Coiling is a method of creating pottery. It has been used to shape clay into vessels for many thousands of years. It ranges from Africa to Greece and from China to New Mexico. They have used this method in a variety of ways.
Using the coiling technique, it is possible to build thicker or taller walled vessels, which may not have been possible using earlier methods. The technique permits control of the walls as they are built up and allows building on top of the walls to make the vessel look bigger and bulge outward or narrow inward with less danger of collapsing.
There are many ways to build ceramic objects using the coiling technique. Coils of clay can be used to build bowls, vases and other forms in various shapes and sizes. Keeping the fingers flat, form the clay into sausage shapes, then roll into ropes 1/4 to 1/2 inches thick. Make a shallow dish with the pinch pot method and turn up-side down to serve as a foot of base. Place a coil along the edge of the foot. Dampen the fingers and join the next coil to it, with a little pressure.
Using flat coils rather than the more traditional snakelike coil. Making coil pottery with this method has several advantages, including saving time! One big advantage with this method is that you can change directions rather drastically by letting the flat coils become leather hard. Another advantage is the variety of sculptural forms you can make. This method also saves a lot of time by using 2-inch flat coils instead of small round coils. Build up three to six rows of “coils” on several ware boards at one time.
The clay used to build coil pots needs to be matched to the final form, meaning larger structures will need more strength.

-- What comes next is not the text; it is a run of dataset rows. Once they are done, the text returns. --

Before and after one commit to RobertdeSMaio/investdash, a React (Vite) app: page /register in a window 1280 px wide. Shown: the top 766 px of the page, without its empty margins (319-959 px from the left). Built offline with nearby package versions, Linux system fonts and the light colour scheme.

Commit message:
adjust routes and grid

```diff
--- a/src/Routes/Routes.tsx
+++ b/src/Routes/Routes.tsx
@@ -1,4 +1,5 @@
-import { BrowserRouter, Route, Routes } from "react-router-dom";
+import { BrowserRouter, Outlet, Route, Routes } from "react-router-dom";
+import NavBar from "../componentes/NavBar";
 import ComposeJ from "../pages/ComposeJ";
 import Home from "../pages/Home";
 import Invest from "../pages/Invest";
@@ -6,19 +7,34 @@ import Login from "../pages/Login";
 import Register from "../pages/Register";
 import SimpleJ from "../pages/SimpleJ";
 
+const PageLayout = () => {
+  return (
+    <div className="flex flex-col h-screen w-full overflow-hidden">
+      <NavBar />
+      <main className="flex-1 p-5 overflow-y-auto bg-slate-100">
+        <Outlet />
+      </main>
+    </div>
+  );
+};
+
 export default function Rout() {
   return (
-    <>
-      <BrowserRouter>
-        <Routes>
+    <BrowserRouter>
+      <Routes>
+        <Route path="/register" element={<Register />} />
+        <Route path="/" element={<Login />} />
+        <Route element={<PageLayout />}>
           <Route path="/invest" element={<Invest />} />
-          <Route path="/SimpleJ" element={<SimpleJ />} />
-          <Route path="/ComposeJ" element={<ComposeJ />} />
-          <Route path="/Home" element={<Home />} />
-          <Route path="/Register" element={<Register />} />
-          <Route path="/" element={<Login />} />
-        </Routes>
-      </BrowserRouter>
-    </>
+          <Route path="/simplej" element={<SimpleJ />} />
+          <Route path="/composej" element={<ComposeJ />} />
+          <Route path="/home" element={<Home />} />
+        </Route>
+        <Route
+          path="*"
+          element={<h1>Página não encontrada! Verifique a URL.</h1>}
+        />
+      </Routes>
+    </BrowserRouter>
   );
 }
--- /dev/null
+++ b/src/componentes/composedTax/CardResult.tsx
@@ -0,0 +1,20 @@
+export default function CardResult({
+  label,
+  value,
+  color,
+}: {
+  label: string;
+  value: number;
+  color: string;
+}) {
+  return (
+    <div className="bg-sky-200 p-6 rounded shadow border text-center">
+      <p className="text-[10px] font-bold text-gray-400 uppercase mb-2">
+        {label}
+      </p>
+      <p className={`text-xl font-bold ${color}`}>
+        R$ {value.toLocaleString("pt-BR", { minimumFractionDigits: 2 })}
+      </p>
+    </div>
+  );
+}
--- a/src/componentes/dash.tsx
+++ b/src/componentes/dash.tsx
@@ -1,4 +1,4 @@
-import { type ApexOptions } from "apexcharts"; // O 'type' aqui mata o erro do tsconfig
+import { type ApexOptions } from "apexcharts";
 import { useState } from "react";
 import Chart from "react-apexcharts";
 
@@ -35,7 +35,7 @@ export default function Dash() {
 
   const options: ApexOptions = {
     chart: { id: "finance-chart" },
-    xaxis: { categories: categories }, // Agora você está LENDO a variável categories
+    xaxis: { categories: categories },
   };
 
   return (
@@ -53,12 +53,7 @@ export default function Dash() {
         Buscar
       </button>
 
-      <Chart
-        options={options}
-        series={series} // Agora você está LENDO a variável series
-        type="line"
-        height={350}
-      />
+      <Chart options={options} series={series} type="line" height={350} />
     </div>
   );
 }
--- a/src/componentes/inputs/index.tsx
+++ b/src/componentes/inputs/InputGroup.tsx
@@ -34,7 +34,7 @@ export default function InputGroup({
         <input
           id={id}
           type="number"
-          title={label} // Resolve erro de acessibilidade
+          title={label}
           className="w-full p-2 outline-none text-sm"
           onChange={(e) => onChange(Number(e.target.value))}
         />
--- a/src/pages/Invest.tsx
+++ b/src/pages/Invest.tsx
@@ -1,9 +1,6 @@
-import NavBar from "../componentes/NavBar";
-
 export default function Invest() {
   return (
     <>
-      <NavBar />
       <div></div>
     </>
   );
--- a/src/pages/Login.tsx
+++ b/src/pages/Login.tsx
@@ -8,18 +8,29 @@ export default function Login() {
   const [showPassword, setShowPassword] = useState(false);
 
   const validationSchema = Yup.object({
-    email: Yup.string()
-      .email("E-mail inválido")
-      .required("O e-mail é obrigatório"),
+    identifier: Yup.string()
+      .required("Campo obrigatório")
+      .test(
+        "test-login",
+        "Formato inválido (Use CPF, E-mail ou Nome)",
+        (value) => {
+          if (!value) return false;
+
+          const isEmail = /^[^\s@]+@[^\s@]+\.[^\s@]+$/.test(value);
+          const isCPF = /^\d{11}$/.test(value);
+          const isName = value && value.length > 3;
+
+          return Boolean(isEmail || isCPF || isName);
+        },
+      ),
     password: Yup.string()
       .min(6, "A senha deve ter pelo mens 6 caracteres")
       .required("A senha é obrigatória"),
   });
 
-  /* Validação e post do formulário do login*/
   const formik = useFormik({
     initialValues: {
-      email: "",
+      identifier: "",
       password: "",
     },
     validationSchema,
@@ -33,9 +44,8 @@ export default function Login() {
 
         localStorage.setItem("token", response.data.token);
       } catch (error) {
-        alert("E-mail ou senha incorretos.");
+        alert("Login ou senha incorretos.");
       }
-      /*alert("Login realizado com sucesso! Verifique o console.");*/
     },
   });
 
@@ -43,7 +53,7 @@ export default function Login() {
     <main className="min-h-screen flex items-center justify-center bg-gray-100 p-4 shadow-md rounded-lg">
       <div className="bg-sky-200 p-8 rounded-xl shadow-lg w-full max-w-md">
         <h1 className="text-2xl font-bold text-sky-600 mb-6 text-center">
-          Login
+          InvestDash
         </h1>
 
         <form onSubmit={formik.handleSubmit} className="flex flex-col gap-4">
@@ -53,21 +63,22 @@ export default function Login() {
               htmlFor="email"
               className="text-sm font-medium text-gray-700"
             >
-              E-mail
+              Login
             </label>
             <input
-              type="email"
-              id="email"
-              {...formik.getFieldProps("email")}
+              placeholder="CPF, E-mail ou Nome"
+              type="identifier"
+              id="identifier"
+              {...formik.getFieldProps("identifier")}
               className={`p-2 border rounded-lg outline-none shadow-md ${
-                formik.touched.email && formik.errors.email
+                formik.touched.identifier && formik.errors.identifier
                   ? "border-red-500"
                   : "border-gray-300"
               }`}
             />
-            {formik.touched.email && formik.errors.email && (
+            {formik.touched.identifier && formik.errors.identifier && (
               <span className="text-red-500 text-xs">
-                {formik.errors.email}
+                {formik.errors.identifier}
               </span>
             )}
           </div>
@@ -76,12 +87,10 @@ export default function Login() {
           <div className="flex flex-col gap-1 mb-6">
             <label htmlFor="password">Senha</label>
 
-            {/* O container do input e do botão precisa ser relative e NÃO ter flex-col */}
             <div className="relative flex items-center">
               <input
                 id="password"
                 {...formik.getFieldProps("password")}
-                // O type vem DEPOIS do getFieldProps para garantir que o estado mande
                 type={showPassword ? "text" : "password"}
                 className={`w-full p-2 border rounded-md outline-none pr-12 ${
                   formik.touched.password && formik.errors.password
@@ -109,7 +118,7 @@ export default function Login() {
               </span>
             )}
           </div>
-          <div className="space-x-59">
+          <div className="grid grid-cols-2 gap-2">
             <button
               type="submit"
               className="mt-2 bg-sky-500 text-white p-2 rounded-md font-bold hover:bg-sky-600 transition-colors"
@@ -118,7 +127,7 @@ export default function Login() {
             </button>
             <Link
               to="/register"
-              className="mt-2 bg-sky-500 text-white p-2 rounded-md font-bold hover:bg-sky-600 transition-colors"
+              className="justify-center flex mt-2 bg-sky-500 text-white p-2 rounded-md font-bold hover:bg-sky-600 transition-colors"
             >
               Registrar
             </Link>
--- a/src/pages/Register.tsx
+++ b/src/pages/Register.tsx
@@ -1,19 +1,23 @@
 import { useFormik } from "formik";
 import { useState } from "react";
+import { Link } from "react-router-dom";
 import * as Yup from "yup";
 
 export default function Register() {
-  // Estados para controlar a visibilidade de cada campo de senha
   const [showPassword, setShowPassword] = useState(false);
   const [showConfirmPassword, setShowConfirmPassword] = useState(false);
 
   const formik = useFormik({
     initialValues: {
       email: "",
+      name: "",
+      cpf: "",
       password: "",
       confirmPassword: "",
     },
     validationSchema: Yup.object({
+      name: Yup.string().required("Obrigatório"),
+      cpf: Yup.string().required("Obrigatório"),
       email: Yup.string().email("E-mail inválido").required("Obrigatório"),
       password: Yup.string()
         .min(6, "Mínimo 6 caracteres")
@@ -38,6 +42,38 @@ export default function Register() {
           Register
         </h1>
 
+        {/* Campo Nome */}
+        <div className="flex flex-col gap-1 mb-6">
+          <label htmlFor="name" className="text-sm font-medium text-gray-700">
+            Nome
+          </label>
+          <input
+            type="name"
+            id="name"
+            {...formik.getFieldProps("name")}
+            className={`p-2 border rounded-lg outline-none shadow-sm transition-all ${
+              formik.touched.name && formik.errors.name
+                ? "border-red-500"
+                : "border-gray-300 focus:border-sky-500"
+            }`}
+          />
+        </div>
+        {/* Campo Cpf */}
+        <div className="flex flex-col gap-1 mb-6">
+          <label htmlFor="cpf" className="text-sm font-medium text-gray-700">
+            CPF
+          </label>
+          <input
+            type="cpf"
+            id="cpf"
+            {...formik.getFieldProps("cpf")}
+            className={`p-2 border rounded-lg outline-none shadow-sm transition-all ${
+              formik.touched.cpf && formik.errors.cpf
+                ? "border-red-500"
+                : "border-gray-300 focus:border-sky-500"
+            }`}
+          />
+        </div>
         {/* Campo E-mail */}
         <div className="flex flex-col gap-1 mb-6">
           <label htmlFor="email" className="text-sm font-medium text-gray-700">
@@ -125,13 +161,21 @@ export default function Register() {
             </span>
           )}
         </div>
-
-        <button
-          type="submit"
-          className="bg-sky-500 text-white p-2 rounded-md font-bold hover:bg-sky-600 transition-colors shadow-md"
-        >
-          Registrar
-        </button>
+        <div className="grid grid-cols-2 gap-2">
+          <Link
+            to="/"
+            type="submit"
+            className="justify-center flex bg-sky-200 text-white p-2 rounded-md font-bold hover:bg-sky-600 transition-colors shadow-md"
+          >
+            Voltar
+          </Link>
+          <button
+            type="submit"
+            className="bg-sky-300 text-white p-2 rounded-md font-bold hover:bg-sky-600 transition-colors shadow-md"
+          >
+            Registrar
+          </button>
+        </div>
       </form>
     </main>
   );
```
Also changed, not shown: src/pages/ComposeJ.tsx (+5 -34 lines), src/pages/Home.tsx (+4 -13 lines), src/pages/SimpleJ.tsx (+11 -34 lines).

Their walls should be thicker, so choose a clay body for strength and for a lower coefficient of expansion.
In sculptural terms, coiling is an additive process as the pot is created by adding material to it. Potters do use coils of clay, but additions can be made using other shapes, such as small patties.
Use clay that is soft enough.
Hard clay tends to go hollow on the edges, although starting with tapered ends and keeping the canvas moist will help.
The heat from your hand can also dry out coils
Soft coils are better anyway for joining, and slip is not needed